I had an interesting conversation this morning with one of my closest friends all about illusion. Not the sort that is usually done by magicians or illusionists, but about the sort we create for ourselves. You know, the ones we often called ‘rose tinted glasses’!
Our ‘rose tinted glasses’ ensure that we never really see things for what they are. We put a gloss and a sheen over sets of circumstances, events and conversations that lead us to believe in something that was never actually there in the first place. That doesn’t mean to say, this is always a negative, but it’s sometimes worth acknowledging the benefits of having those same spectacles removed every so often.
When we remove the spectacles (or when they are removed from our noses by happenstance) we see things clearly. We can see what was, what is and what might have been but isn’t. What we no longer see are the illusions that have been keeping us in a place of denial about the ‘reality’ (if there can ever be such a thing) of a situation. And yet, illusion can also provide wonder, joy and even happiness; at least for a short time anyway.
I suppose my writing is really about what happens when the illusion is removed, the spectacles set aside and clarity is allowed in. What one gets is often not what one expects, and it would be very easy to then look around for an easy target on which pin the blame for our current predicament. But that is hardly fair. That’s the thing about rose tinted glasses, we have to put them on ourselves; no one forces us to and often no one asks us to either.

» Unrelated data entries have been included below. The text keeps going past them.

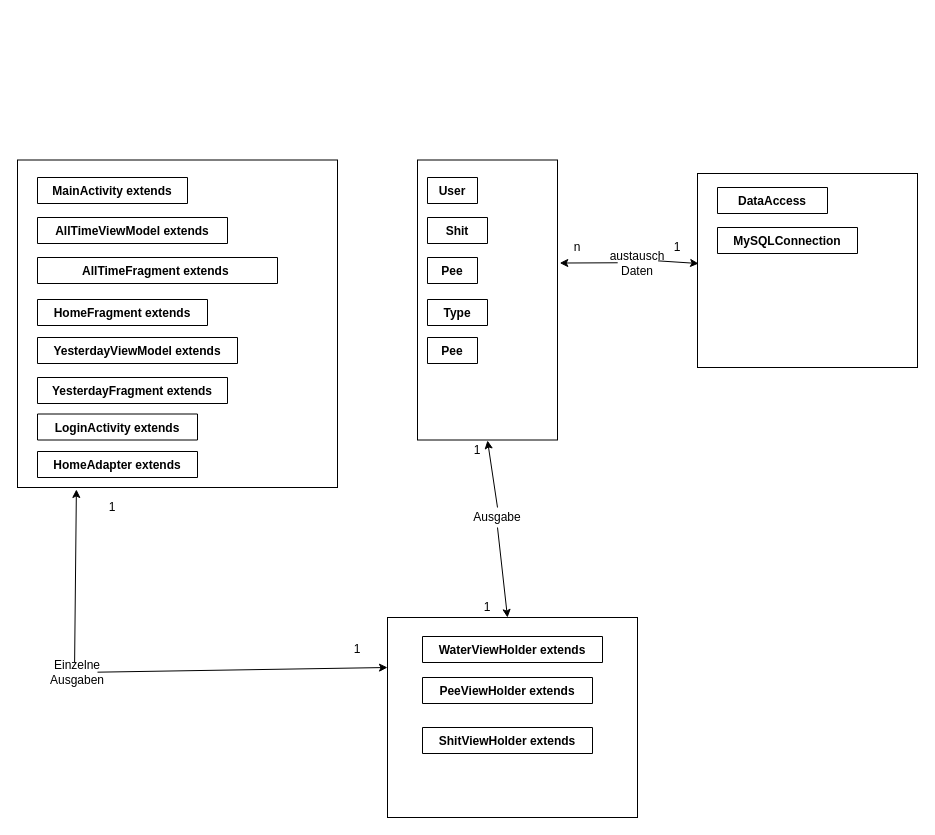
Before: Diagramme/Copy of Klassendiagramm.drawio in olisonsturm/LifestyleTracker, a draw.io diagram. Source tidied: cells renumbered, new cells numbered last; positions are measured from the earlier drawing's top-left corner, leaving out a move shared by most shapes. Both pictures are drawn from the tidied source at 100%, with x=0, y=0 at pixel (17, 159).
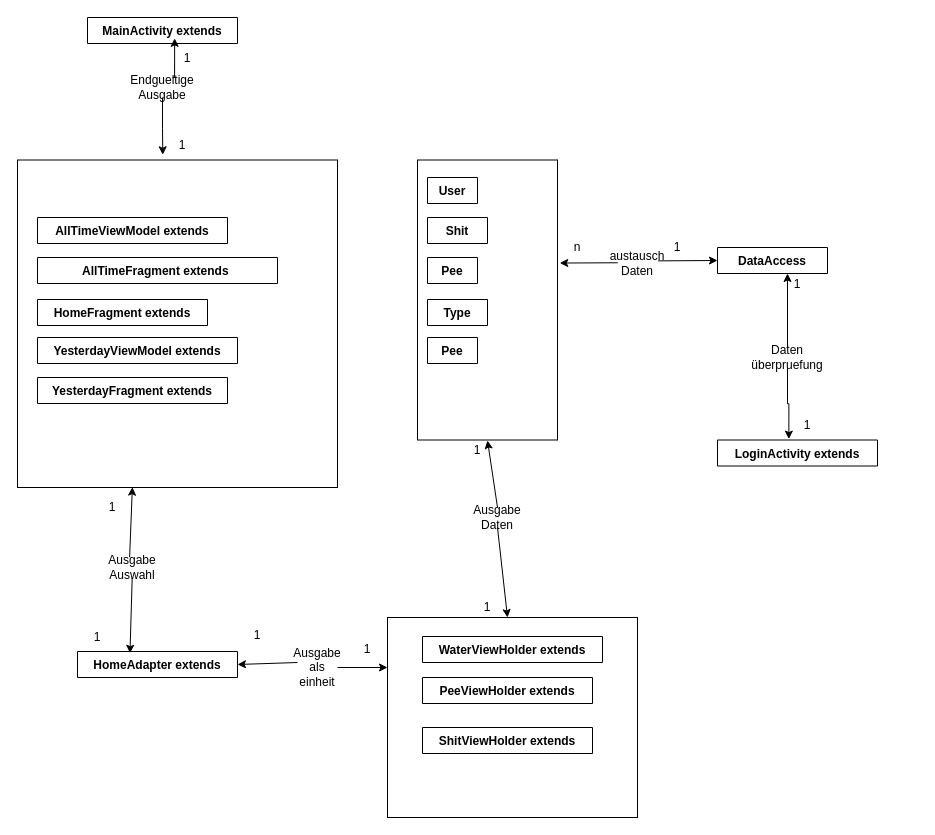
Above is the later version.

The change refers to these unchanged cells:
```xml
<mxCell id="2" style="rounded=0;whiteSpace=wrap;html=1;" parent="1" vertex="1">
  <mxGeometry x="370" y="458" width="250" height="200" as="geometry" />
</mxCell>
<mxCell id="5" style="rounded=0;whiteSpace=wrap;html=1;" parent="1" vertex="1">
  <mxGeometry y="0.5" width="320" height="327.5" as="geometry" />
</mxCell>
<mxCell id="24" value="austausch Daten" style="text;html=1;strokeColor=none;fillColor=none;align=center;verticalAlign=middle;whiteSpace=wrap;rounded=0;" parent="1" vertex="1">
  <mxGeometry x="600" y="94" width="40" height="20" as="geometry" />
</mxCell>
```

What changed in the source:
```diff
@@
-    <mxCell id="3" style="rounded=0;whiteSpace=wrap;html=1;" parent="1" vertex="1">
-      <mxGeometry x="680" y="14" width="220" height="194" as="geometry" />
-    </mxCell>
@@
-    <mxCell id="11" value="MySQLConnection" style="swimlane;fontStyle=1;align=center;verticalAlign=top;horizontal=1;startSize=26;" parent="1" vertex="1" collapsed="1">
-      <mxGeometry x="700" y="68" width="140" height="26" as="geometry" />
-    </mxCell>
     <mxCell id="12" value="HomeAdapter extends" style="swimlane;fontStyle=1;align=center;verticalAlign=top;horizontal=1;startSize=26;" parent="1" vertex="1" collapsed="1">
-      <mxGeometry x="20" y="292" width="160" height="26" as="geometry" />
+      <mxGeometry x="60" y="492" width="160" height="26" as="geometry" />
     </mxCell>
@@
     <mxCell id="16" value="MainActivity extends" style="swimlane;fontStyle=1;align=center;verticalAlign=top;horizontal=1;startSize=26;" parent="1" vertex="1" collapsed="1">
-      <mxGeometry x="20" y="18" width="150" height="26" as="geometry" />
+      <mxGeometry x="70" y="-142" width="150" height="26" as="geometry" />
     </mxCell>
@@
     <mxCell id="22" value="DataAccess" style="swimlane;fontStyle=1;align=center;verticalAlign=top;horizontal=1;startSize=26;" parent="1" vertex="1" collapsed="1">
-      <mxGeometry x="700" y="28" width="110" height="26" as="geometry" />
+      <mxGeometry x="700" y="88" width="110" height="26" as="geometry" />
     </mxCell>
-    <mxCell id="23" style="endArrow=classic;startArrow=none;html=1;entryX=0.005;entryY=0.464;entryDx=0;entryDy=0;entryPerimeter=0;exitX=1.016;exitY=0.368;exitDx=0;exitDy=0;exitPerimeter=0;" parent="1" edge="1" source="24" target="3">
+    <mxCell id="23" style="endArrow=classic;startArrow=none;html=1;entryX=0;entryY=0.5;entryDx=0;entryDy=0;exitX=1.016;exitY=0.368;exitDx=0;exitDy=0;exitPerimeter=0;" parent="1" edge="1" source="24" target="22">
       <mxGeometry relative="1" as="geometry" />
     </mxCell>
@@
-    <mxCell id="26" style="endArrow=classic;startArrow=none;html=1;exitX=0.428;exitY=-0.015;exitDx=0;exitDy=0;exitPerimeter=0;entryX=0.184;entryY=1.006;entryDx=0;entryDy=0;entryPerimeter=0;" parent="1" edge="1" source="27" target="5">
+    <mxCell id="26" style="endArrow=classic;startArrow=none;html=1;exitX=0.428;exitY=-0.015;exitDx=0;exitDy=0;exitPerimeter=0;entryX=0.359;entryY=0.999;entryDx=0;entryDy=0;entryPerimeter=0;" parent="1" edge="1" source="27" target="5">
       <mxGeometry relative="1" as="geometry" />
     </mxCell>
-    <mxCell id="27" value="Einzelne Ausgaben" style="text;html=1;strokeColor=none;fillColor=none;align=center;verticalAlign=middle;whiteSpace=wrap;rounded=0;" parent="1" vertex="1">
-      <mxGeometry x="40" y="503" width="40" height="20" as="geometry" />
+    <mxCell id="27" value="Ausgabe Auswahl" style="text;html=1;strokeColor=none;fillColor=none;align=center;verticalAlign=middle;whiteSpace=wrap;rounded=0;" parent="1" vertex="1">
+      <mxGeometry x="95" y="398" width="40" height="20" as="geometry" />
     </mxCell>
-    <mxCell id="28" style="endArrow=none;startArrow=classic;html=1;exitX=0;exitY=0.25;exitDx=0;exitDy=0;" parent="1" edge="1" source="2" target="27">
+    <mxCell id="28" style="endArrow=none;startArrow=classic;html=1;exitX=0.328;exitY=0.066;exitDx=0;exitDy=0;exitPerimeter=0;" parent="1" edge="1" source="12" target="27">
       <mxGeometry relative="1" as="geometry" />
     </mxCell>
     <mxCell id="29" value="LoginActivity extends" style="swimlane;fontStyle=1;align=center;verticalAlign=top;horizontal=1;startSize=26;" parent="1" vertex="1" collapsed="1">
-      <mxGeometry x="20" y="254.5" width="160" height="26" as="geometry" />
+      <mxGeometry x="700" y="280.5" width="160" height="26" as="geometry" />
     </mxCell>
@@
-    <mxCell id="31" value="Ausgabe" style="text;html=1;strokeColor=none;fillColor=none;align=center;verticalAlign=middle;whiteSpace=wrap;rounded=0;" parent="1" vertex="1">
+    <mxCell id="31" value="Ausgabe Daten" style="text;html=1;strokeColor=none;fillColor=none;align=center;verticalAlign=middle;whiteSpace=wrap;rounded=0;" parent="1" vertex="1">
       <mxGeometry x="460" y="348" width="40" height="20" as="geometry" />
     </mxCell>
@@
     <mxCell id="37" value="1" style="text;html=1;strokeColor=none;fillColor=none;align=center;verticalAlign=middle;whiteSpace=wrap;rounded=0;" parent="1" vertex="1">
-      <mxGeometry x="320" y="480" width="40" height="20" as="geometry" />
+      <mxGeometry x="60" y="468" width="40" height="20" as="geometry" />
     </mxCell>
@@
+    <mxCell id="39" style="endArrow=classic;startArrow=none;html=1;exitX=1;exitY=0.5;exitDx=0;exitDy=0;entryX=0;entryY=0.25;entryDx=0;entryDy=0;" parent="1" edge="1" source="40" target="2">
+      <mxGeometry relative="1" as="geometry" />
+    </mxCell>
+    <mxCell id="40" value="Ausgabe als einheit" style="text;html=1;strokeColor=none;fillColor=none;align=center;verticalAlign=middle;whiteSpace=wrap;rounded=0;" parent="1" vertex="1">
+      <mxGeometry x="280" y="498" width="40" height="20" as="geometry" />
+    </mxCell>
+    <mxCell id="41" style="endArrow=none;startArrow=classic;html=1;exitX=1;exitY=0.5;exitDx=0;exitDy=0;entryX=0;entryY=0.25;entryDx=0;entryDy=0;" parent="1" edge="1" source="12" target="40">
+      <mxGeometry relative="1" as="geometry" />
+    </mxCell>
+    <mxCell id="42" style="edgeStyle=orthogonalEdgeStyle;rounded=0;jettySize=auto;html=1;exitX=0.5;exitY=0;exitDx=0;exitDy=0;" parent="1" edge="1" source="44">
+      <mxGeometry relative="1" as="geometry">
+        <mxPoint x="770" y="114" as="targetPoint" />
+      </mxGeometry>
+    </mxCell>
+    <mxCell id="43" style="edgeStyle=orthogonalEdgeStyle;rounded=0;jettySize=auto;html=1;exitX=0.5;exitY=1;exitDx=0;exitDy=0;entryX=0.446;entryY=-0.035;entryDx=0;entryDy=0;entryPerimeter=0;" parent="1" edge="1" source="44" target="29">
+      <mxGeometry relative="1" as="geometry" />
+    </mxCell>
+    <mxCell id="44" value="Daten überpruefung" style="text;html=1;strokeColor=none;fillColor=none;align=center;verticalAlign=middle;whiteSpace=wrap;rounded=0;" parent="1" vertex="1">
+      <mxGeometry x="750" y="188" width="40" height="20" as="geometry" />
+    </mxCell>
+    <mxCell id="45" style="edgeStyle=orthogonalEdgeStyle;rounded=0;jettySize=auto;html=1;exitX=0.75;exitY=0;exitDx=0;exitDy=0;entryX=0.581;entryY=0.801;entryDx=0;entryDy=0;entryPerimeter=0;" parent="1" edge="1" source="47" target="16">
+      <mxGeometry relative="1" as="geometry" />
+    </mxCell>
+    <mxCell id="46" style="edgeStyle=orthogonalEdgeStyle;rounded=0;jettySize=auto;html=1;exitX=0.5;exitY=1;exitDx=0;exitDy=0;entryX=0.454;entryY=-0.016;entryDx=0;entryDy=0;entryPerimeter=0;" parent="1" edge="1" source="47" target="5">
+      <mxGeometry relative="1" as="geometry" />
+    </mxCell>
+    <mxCell id="47" value="Endgueltige Ausgabe" style="text;html=1;strokeColor=none;fillColor=none;align=center;verticalAlign=middle;whiteSpace=wrap;rounded=0;" parent="1" vertex="1">
+      <mxGeometry x="125" y="-82" width="40" height="20" as="geometry" />
+    </mxCell>
+    <mxCell id="48" value="1" style="text;html=1;strokeColor=none;fillColor=none;align=center;verticalAlign=middle;whiteSpace=wrap;rounded=0;" parent="1" vertex="1">
+      <mxGeometry x="135" y="-29.5" width="60" height="30" as="geometry" />
+    </mxCell>
+    <mxCell id="49" value="1" style="text;html=1;strokeColor=none;fillColor=none;align=center;verticalAlign=middle;whiteSpace=wrap;rounded=0;" parent="1" vertex="1">
+      <mxGeometry x="140" y="-116" width="60" height="30" as="geometry" />
+    </mxCell>
+    <mxCell id="50" value="1" style="text;html=1;strokeColor=none;fillColor=none;align=center;verticalAlign=middle;whiteSpace=wrap;rounded=0;" parent="1" vertex="1">
+      <mxGeometry x="320" y="475" width="60" height="30" as="geometry" />
+    </mxCell>
+    <mxCell id="51" value="1" style="text;html=1;strokeColor=none;fillColor=none;align=center;verticalAlign=middle;whiteSpace=wrap;rounded=0;" parent="1" vertex="1">
+      <mxGeometry x="210" y="458" width="60" height="36" as="geometry" />
+    </mxCell>
+    <mxCell id="52" value="1" style="text;html=1;strokeColor=none;fillColor=none;align=center;verticalAlign=middle;whiteSpace=wrap;rounded=0;" parent="1" vertex="1">
+      <mxGeometry x="750" y="110" width="60" height="30" as="geometry" />
+    </mxCell>
+    <mxCell id="53" value="1" style="text;html=1;strokeColor=none;fillColor=none;align=center;verticalAlign=middle;whiteSpace=wrap;rounded=0;" parent="1" vertex="1">
+      <mxGeometry x="760" y="250.5" width="60" height="30" as="geometry" />
+    </mxCell>
```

Do then, we need to blame ourselves? Once again, it would be easy to say we were silly, foolish, wrong; all words that make life harder to bear in the long run because they create a burden of unreasonable responsibility that we can never hope to shift.
My preference then is for a simple acknowledgement. “This is what was, and for many different reasons this was how the world was perceived for a time. it is neither right nor wrong, it just ‘is'”. Acceptance that this is the case, allows us to learn from the experience, file it away in the backpack of our lives and perhaps reflect upon it in the future when we come to a similar (but hopefully not the same) place again. This is a place of true responsibility for ourselves, it is neither blame nor passive acceptance, it is recognising we have a part to play at every decision made and every journey taken. In many ways, this post reminds of that quotation that sat for many years on my mothers study wall.
God, grant me the serenity to accept the things I cannot change; the courage to change the things I can; and the wisdom to know the difference.
I now know that much of my life has been lived in illusion for many years, but that this no longer needs to be the case.